Phones & Gadgets

Can Flash Player Work on an Android Phone?

A variety of smartphones use the Android operating system and are compatible with Flash Player

A variety of smartphones use the Android operating system and are compatible with Flash Player

Jupiterimages/ Images

by Contributing Writer

Google's Android operating system for smartphones includes the ability to download small applications directly to the device. Adobe's Flash Player app is available for some versions of the operating system, and it operates much as it does when used on a PC. The Flash Player may have performance limitations depending on the technical specifications of the phone.


Flash works only on Android phones running version 2.2 of the operating system or newer. To check your phone's version, open the "Settings" icon. Tap "About Phone" and scroll down to "Android version" to see the version that's running.

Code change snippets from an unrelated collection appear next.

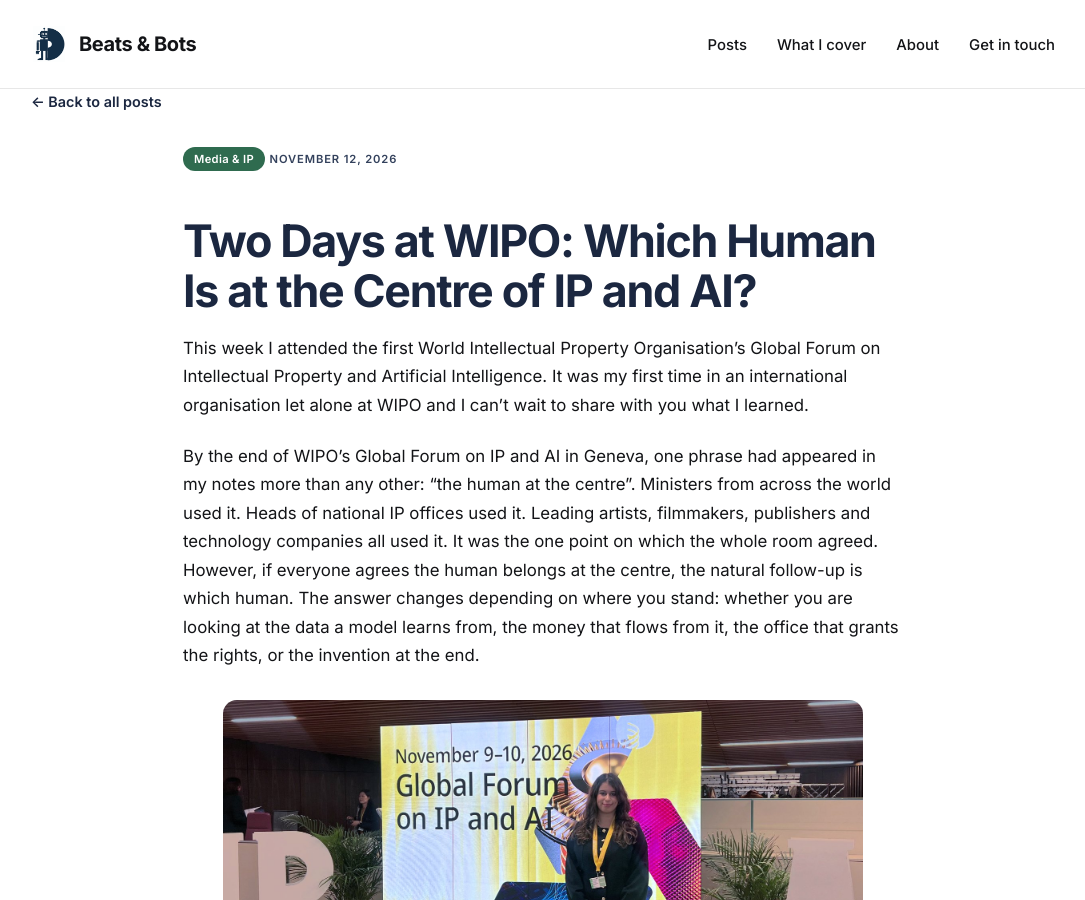
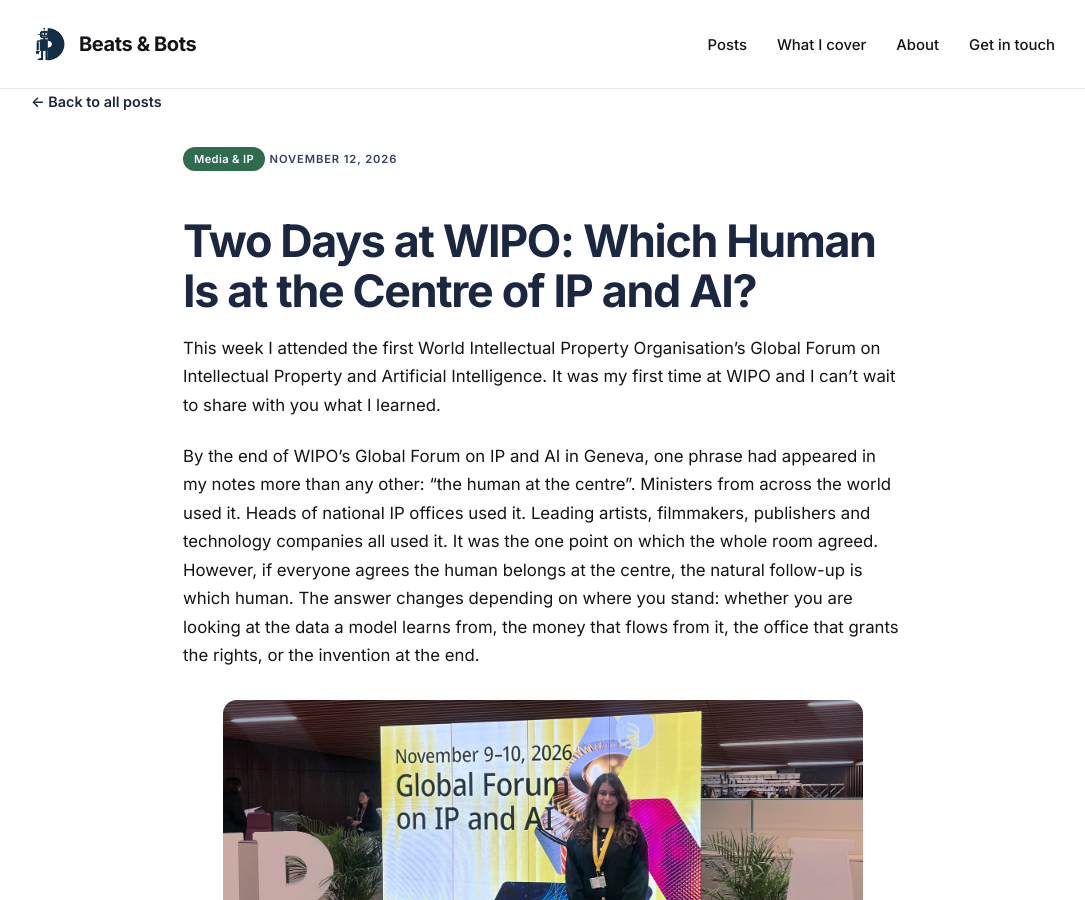
Before and after one commit to raniabouz/beats-and-bots, a Jekyll site: the page built from _posts/2026-11-12-wipo-human-at-the-centre.md, in a window 1280 px wide and 900 px high. Shown: the whole window, without its empty margins (97-1182 px from the left). Built offline with Jekyll 4.4.1, drawn with Linux system fonts in a browser that asks for light colours.

Commit message:
Fix article

```diff
--- a/_posts/2026-11-12-wipo-human-at-the-centre.md
+++ b/_posts/2026-11-12-wipo-human-at-the-centre.md
@@ -6,7 +6,7 @@ tag_color: c4
 thumbnail: /assets/images/posts/Wipo-AI.jpg
 ---
 
-This week I attended the first World Intellectual Property Organisation's Global Forum on Intellectual Property and Artificial Intelligence. It was my first time in an international organisation let alone at WIPO and I can't wait to share with you what I learned.
+This week I attended the first World Intellectual Property Organisation's Global Forum on Intellectual Property and Artificial Intelligence. It was my first time at WIPO and I can't wait to share with you what I learned.
 
 By the end of WIPO's Global Forum on IP and AI in Geneva, one phrase had appeared in my notes more than any other: "the human at the centre". Ministers from across the world used it. Heads of national IP offices used it. Leading artists, filmmakers, publishers and technology companies all used it. It was the one point on which the whole room agreed. However, if everyone agrees the human belongs at the centre, the natural follow-up is which human. The answer changes depending on where you stand: whether you are looking at the data a model learns from, the money that flows from it, the office that grants the rights, or the invention at the end.
 
```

Some phone service providers offer occasional over-the-air updates to Android devices to newer versions of the operating system.

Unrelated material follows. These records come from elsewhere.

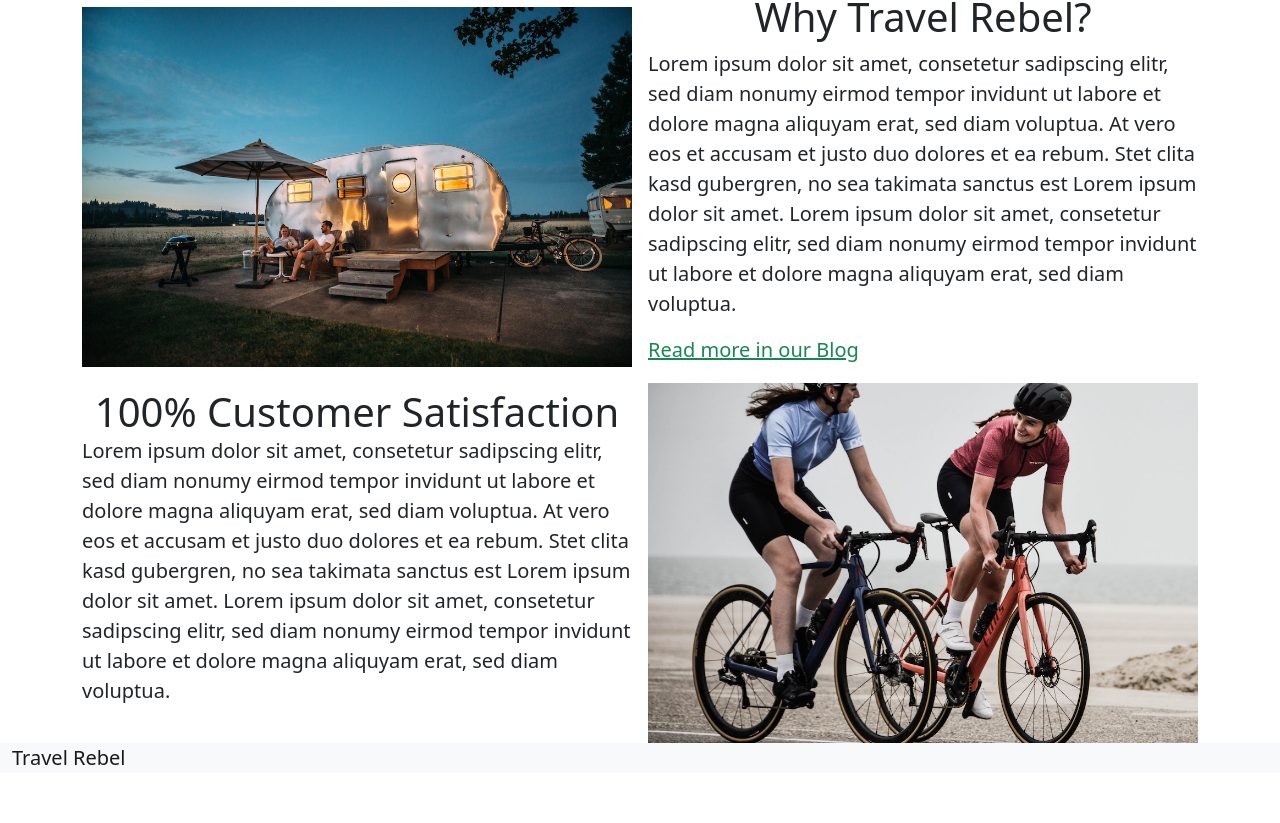
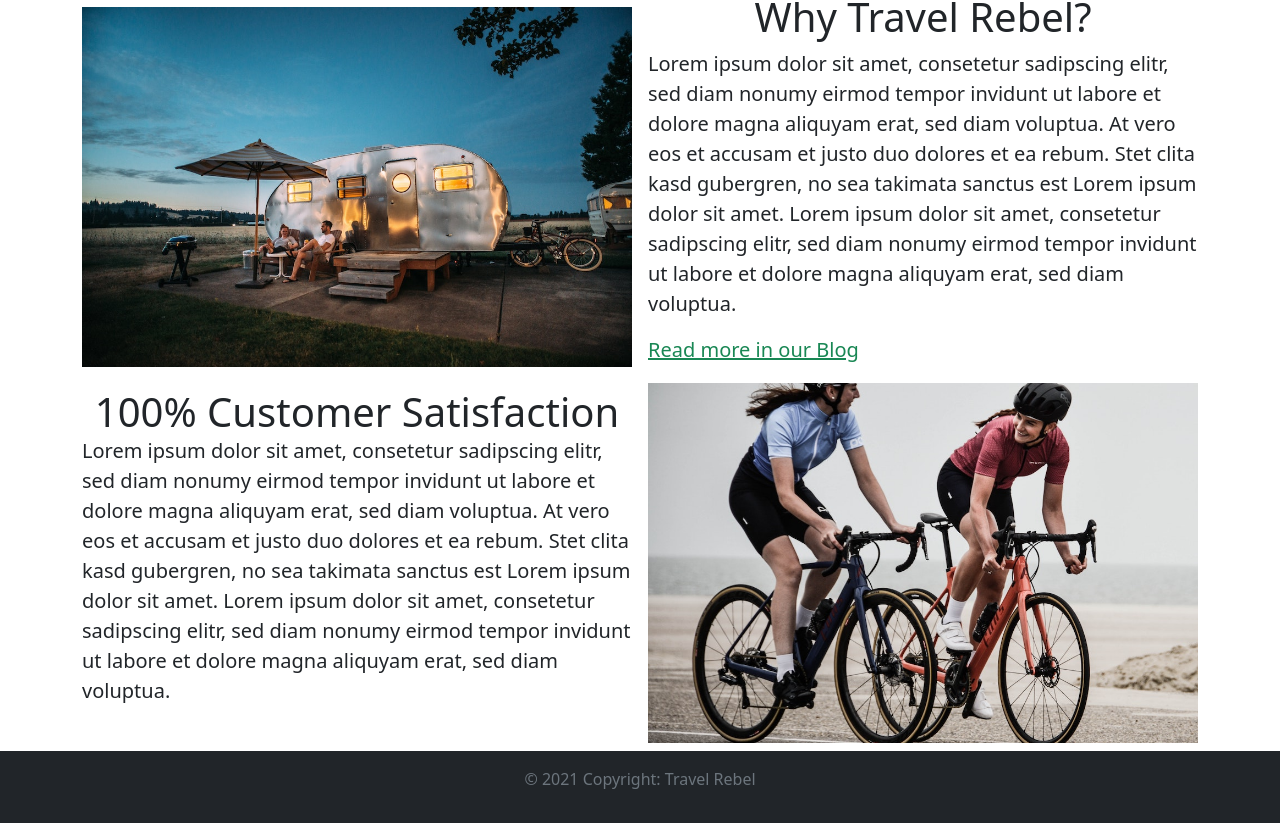
Before and after one commit to rbr0uwers/Travelrebel, an Angular app: page / in a window 1280 px wide. Shown: the part 1261-2084 px from the top of the page. Before the commit the page ends 2037 px from the top, so only its background shows below. Built offline with nearby package versions, Linux system fonts and the light colour scheme.

Commit message:
footer adapted

```diff
--- a/src/app/footer/footer.component.html
+++ b/src/app/footer/footer.component.html
@@ -1,3 +1,5 @@
-<div class="container-fluid navbar-light bg-light">
-    <a class="navbar-brand" routerLink="">Travel Rebel</a>
+<div class="container-fluid navbar-dark bg-dark mt-2">
+    <div class="row">
+        <p class="text-muted text-center p-3">© 2021 Copyright: Travel Rebel</p>
+    </div>
 </div>
```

On compatible phones, Flash Player is available as a free download from the Android Market. Open the Market app and search for "Flash Player" to find the software. Tap the "Install Free" button to download the player. The phone needs an active Internet connection to access the Market. The player will appear for management in the "Applications" section of the phone's settings, though not in the Applications screen.


Once installed, the Flash Player works as a part of the phone's browser application. Simply navigate to a website with Flash content to use the player. The player supports numerous features unique to the Android version, including optimized full-screen mode, SWF Focus Mode for ease of interface and an adaptive frame rate for better performance. The Android Flash Player does not work outside the system's built-in browser.

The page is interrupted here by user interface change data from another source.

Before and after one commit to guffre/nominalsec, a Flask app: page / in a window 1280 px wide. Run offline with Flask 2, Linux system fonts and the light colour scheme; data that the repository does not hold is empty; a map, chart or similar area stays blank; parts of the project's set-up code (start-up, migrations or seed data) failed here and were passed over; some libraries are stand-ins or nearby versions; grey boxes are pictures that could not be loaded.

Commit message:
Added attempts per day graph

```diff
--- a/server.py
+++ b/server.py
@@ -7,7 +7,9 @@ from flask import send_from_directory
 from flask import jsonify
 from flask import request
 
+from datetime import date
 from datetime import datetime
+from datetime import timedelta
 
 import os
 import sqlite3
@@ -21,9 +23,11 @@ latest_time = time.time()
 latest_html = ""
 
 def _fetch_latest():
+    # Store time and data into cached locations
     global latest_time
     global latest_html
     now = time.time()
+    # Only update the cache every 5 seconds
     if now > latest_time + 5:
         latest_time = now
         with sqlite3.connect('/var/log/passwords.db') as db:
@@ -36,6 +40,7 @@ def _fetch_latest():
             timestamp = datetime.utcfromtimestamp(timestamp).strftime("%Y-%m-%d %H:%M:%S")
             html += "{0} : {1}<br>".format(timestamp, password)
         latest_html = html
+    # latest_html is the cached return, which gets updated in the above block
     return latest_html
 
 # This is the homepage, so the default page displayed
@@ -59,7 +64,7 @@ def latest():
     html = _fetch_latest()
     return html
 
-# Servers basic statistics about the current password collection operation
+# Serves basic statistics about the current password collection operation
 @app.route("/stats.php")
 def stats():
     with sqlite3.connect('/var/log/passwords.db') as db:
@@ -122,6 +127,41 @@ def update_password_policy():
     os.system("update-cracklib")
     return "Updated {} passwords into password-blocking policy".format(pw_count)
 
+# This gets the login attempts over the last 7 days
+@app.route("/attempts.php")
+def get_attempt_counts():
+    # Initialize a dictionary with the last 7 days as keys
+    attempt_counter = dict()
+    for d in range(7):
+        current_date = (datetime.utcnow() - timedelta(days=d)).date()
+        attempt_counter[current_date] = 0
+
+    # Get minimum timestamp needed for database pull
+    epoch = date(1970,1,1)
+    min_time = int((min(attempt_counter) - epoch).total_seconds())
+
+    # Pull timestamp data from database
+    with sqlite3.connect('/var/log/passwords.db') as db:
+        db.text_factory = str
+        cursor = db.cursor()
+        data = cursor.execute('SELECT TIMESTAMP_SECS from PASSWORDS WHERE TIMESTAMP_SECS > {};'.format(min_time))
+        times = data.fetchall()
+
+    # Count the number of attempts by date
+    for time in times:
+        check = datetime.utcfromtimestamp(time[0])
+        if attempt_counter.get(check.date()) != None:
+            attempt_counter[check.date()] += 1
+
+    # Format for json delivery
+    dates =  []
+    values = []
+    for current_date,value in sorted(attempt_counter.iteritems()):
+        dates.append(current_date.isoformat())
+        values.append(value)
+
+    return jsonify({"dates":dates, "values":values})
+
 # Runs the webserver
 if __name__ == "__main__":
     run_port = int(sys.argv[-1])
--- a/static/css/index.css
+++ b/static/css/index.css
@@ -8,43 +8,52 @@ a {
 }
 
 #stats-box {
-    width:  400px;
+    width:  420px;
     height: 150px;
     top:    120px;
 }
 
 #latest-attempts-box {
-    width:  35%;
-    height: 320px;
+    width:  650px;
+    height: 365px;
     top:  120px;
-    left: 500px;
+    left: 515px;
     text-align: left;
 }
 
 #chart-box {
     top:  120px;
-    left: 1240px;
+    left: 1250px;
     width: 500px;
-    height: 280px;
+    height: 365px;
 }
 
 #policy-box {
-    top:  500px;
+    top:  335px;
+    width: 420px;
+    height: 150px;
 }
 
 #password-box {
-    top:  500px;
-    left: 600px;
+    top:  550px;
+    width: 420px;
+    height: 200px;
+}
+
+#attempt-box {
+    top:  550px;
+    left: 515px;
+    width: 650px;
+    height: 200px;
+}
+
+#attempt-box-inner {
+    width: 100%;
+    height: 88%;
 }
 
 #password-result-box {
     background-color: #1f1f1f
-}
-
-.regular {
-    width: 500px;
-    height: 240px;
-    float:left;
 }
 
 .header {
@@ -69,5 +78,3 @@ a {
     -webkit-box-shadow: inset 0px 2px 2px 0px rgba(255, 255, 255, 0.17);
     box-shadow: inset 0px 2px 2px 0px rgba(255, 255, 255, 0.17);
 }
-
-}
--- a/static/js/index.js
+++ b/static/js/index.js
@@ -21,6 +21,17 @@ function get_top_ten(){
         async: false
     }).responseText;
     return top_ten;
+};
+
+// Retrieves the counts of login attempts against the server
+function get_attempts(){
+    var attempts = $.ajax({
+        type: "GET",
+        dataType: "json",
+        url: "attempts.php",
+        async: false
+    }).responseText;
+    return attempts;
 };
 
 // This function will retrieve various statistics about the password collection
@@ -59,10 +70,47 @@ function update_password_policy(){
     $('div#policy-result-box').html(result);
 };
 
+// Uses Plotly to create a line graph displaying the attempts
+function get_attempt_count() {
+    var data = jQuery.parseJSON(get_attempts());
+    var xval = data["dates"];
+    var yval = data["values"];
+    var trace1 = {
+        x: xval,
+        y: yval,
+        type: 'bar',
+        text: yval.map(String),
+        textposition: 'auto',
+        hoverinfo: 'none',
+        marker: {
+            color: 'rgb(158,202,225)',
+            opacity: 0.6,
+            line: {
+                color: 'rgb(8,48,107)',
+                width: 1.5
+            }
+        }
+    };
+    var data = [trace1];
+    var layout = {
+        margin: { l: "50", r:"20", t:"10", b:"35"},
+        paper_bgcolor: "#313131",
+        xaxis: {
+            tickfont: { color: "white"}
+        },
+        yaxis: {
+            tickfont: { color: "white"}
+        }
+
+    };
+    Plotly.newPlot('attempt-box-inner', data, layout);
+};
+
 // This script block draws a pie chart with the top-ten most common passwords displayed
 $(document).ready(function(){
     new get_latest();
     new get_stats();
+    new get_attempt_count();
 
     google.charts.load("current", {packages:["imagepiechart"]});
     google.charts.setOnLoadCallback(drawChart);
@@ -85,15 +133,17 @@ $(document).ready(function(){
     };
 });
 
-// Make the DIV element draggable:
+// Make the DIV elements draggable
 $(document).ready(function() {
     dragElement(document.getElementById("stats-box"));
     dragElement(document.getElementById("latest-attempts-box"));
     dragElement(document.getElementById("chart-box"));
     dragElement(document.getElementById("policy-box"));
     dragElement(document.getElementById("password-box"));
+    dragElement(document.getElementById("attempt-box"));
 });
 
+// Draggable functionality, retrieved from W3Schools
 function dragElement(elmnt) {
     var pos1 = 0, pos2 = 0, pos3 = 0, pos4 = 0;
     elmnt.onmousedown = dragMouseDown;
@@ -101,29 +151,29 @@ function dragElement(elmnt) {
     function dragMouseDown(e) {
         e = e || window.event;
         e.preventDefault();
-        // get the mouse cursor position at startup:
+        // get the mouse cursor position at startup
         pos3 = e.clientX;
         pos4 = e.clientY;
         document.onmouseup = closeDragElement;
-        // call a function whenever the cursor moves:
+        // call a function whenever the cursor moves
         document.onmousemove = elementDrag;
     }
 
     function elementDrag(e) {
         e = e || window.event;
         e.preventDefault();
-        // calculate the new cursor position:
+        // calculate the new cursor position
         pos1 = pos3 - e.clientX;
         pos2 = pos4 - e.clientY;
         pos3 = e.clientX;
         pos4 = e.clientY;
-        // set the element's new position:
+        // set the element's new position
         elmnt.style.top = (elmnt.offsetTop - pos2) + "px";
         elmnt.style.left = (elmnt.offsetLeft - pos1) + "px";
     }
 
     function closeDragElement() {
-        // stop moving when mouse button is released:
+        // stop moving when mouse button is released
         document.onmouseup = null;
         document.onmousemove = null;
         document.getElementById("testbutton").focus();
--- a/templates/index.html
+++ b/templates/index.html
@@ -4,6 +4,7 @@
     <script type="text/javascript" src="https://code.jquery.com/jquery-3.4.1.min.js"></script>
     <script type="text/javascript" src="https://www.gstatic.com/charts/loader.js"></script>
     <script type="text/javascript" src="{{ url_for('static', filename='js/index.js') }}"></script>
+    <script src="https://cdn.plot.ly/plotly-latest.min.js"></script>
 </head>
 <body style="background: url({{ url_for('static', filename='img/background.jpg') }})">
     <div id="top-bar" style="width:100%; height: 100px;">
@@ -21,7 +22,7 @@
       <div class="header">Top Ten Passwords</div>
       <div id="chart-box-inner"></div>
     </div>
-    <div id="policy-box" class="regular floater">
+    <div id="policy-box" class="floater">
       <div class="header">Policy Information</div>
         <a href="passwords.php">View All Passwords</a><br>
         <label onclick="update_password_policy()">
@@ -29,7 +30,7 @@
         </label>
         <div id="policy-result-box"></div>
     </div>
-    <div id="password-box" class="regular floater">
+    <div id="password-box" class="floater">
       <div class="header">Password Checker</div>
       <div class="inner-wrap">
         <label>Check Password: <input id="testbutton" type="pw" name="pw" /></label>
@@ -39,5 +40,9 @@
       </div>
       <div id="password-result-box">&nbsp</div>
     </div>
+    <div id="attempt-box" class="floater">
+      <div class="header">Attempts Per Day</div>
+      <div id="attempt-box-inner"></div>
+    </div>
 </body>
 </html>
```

Since many Flash applications and websites were developed with PC users in mind, some Flash content may not display correctly on an Android phone. For games that require keyboard input, some users will be limited to the Android onscreen touch keyboard. Resource-intensive Flash files may run slowly on less-powerful devices.

About the Author

Andrew Mikael began writing in 2010. His articles appear on various websites, where he specializes in media and related technology. Mikael has a Bachelor of Arts in film from Montana State University.

Photo Credits

  • Jupiterimages/ Images